EU Regulation

Implementation of EU aviation regulation into French law


As France takes over the presidency of the Council of the European Union on 1 January 2022, it wants to show the other 26 member states that it is not late in implementing EU law. Air transport is no exception.
The French Parliament passed a law on 8 October 2021 implementing certain EU regulations with respect to transport, environment, economy and finance (the 2021 Law). As is often the case in France, the 2021 Law does not incorporate the changes directly; rather, it empowers the French government to act through ordinances that have to be passed within a certain period (six to eight months, depending on the subject matter). The notable changes brought in by the 2021 Law are set out below.

EU Regulation 2018/1042

Following the tragic loss of a Germanwings flight in the French Alps in 2015, EU Regulation 2018/1042 introduced procedures for the support, treatment and testing of crews to ensure their capacity to conduct flights. The 2021 Law enables the government to incorporate these procedures into French law.

Operating licences and air operator certificates

EU Regulation 2018/1139 (known in the EU Aviation Safety Agency’s jargon as the « Basic Regulation ») was adopted on 4 July 2018 and brought significant changes to the regulation of air safety within the European Union, particularly with respect to the operation of aircraft. The Basic Regulation introduced a distinction between operations that require the holding of an air operator certificate (as was the case before) and those that require a mere declaration to the authority.

The 2021 Law allows the government to make an ordinance to amend French law (including the Code of Transport and the Civil Aviation Code) to provide for these two types of operations.

Liability of air carriers

Article 8 of the 2021 Law amends article L.6421-4 of the Code of Transport, which governs the liability of air operators who do not hold an air operator certificate. The provision updates the reference to the applicable convention. The Convention for the Unification of Certain Rules Relating to International Carriage by Air (Montreal Convention 1999) replaces the Convention for the Unification of Certain Rules Relating to International Carriage by Air (Warsaw Convention 1929) and deals with the liability of air carriers performing free-of-charge flights.

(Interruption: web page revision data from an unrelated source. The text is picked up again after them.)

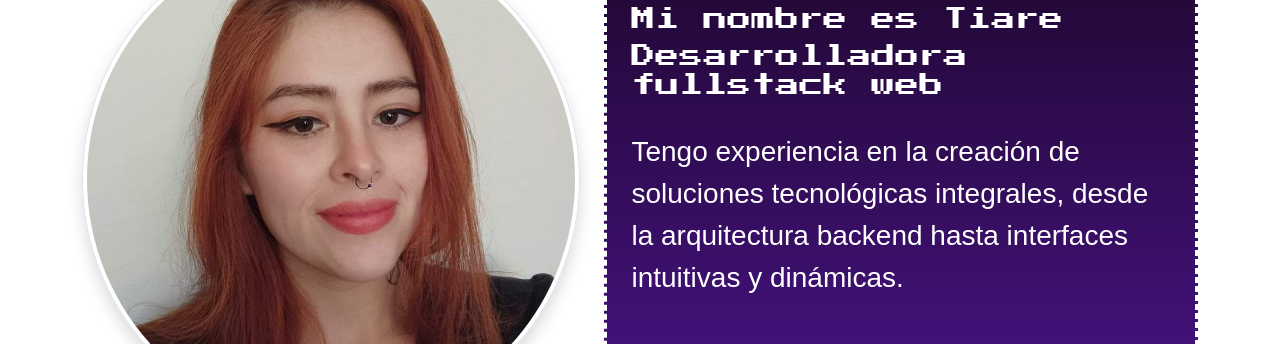
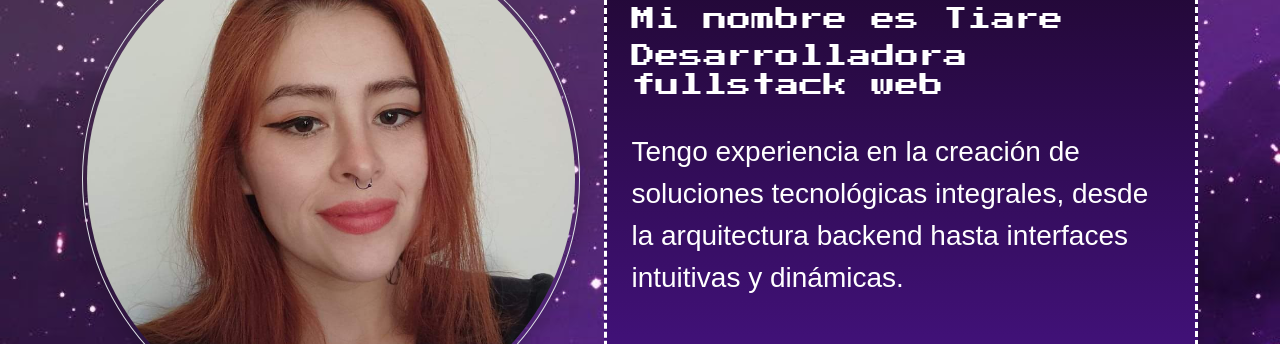
Before and after one commit to Tatanaiko/tiare-linco.github.io, a plain HTML site: page index.html in a window 1280 px wide. Shown: the part 232-576 px from the top of the page. Drawn offline with nearby package versions, Linux system fonts and the light colour scheme; a web font is replaced by a local one.

Commit message:
fix: url bg body

```diff
--- a/assets/css/styles.css
+++ b/assets/css/styles.css
@@ -10,7 +10,7 @@
 }
 
 body{
-    background-image: url('assets/img/bg4.jpg');
+    background-image: url('../img/bg4.jpg');
     background-size: cover;
     background-position: center;
     background-attachment: fixed;
```
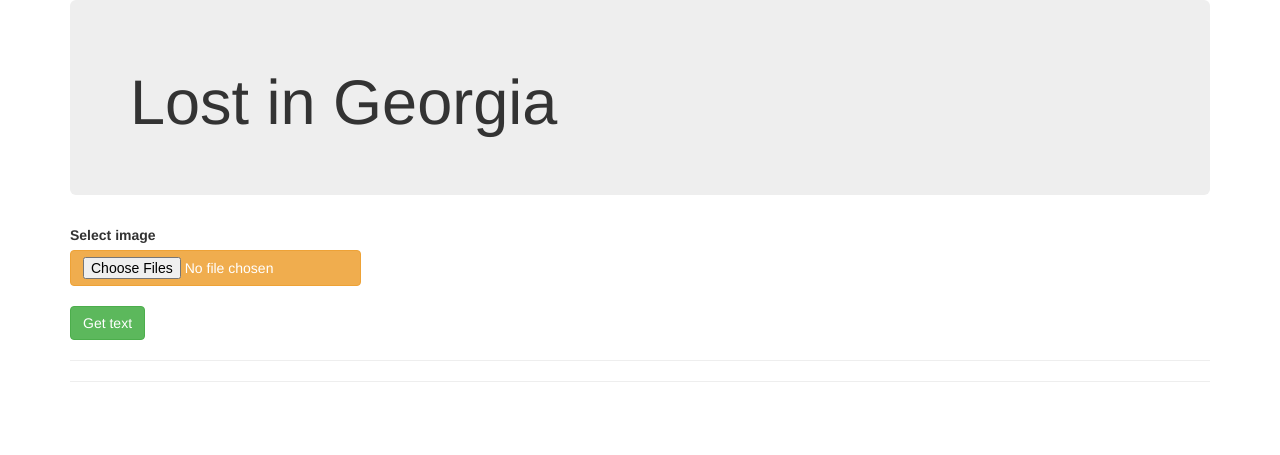
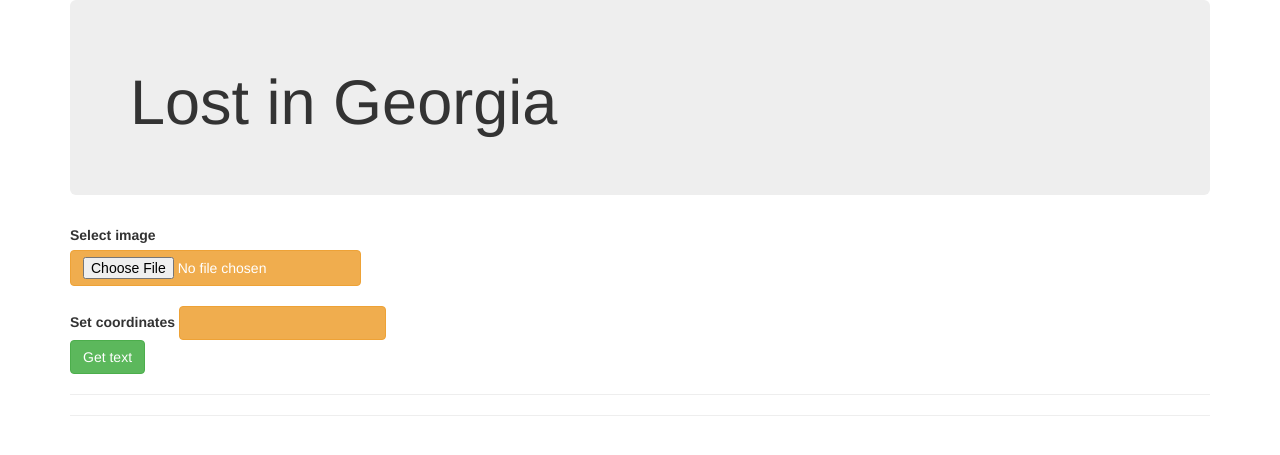
Before and after one commit to Haggerman/georgian101, a FastAPI app: page / in a window 1280 px wide. Shown: the top 455 px of the page. Run offline with FastAPI, Linux system fonts and the light colour scheme; some libraries are stand-ins or nearby versions.

Commit message:
Zmena template

```diff
--- a/templates/index.html
+++ b/templates/index.html
@@ -8,7 +8,10 @@
       <h1>Lost in Georgia</h1>
     </div>
     <label for="image_file">Select image</label>
-    <input class="btn btn-warning" type="file" id="image_file" name="myfile" multiple>
+    <input class="btn btn-warning" type="file" id="image_file" name="myfile" >
+    <br>
+    <label for="coordinates">Set coordinates</label>
+    <input class="btn btn-warning" type="text" id="coordinates" name="coordinates" >
     <br>
     <button class="btn btn-success" onclick="performOCR()"> Get text </button>
     <br>
@@ -21,9 +24,11 @@
 <script>
   function performOCR() {
     var files = document.getElementById("image_file").files
+    var coordinates = document.getElementById("coordinates").value
     var formData = new FormData();
     var endpoint = '/api/v1/extract_text';
     formData.append('image', files[0])
+    formDara.append('coordinates, coordinates)
 
     $.ajax({
         type: 'POST',
```
Also changed, not shown: server.py (+5 -5 lines).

Under article L.6421-4 of the Code of Transport, an air transporter carrying out a free-of-charge flight may only be held liable for an accident if it can be demonstrated that it committed a fault which caused the accident. The 2021 Law maintains such liability for fault regime but introduces a threshold of damages incurred, under which a simple fault needs to be evidenced to engage the air carrier’s liability and above which evidence of an inexcusable fault is required (pursuant to article L.6421-4). An inexcusable fault consists of a deliberate fault involving awareness of the likelihood of the damage and its reckless acceptance without good reason. Such threshold is determined by reference to article 21(1) of the Montreal Convention 1999 and amounts to approximately €161,500.

This change aligns the law with the most recent case law of the French Court of Cassation (for further details, please see our previous article « Court of Cassation rules on liability of pilot in connection with free of charge flight » on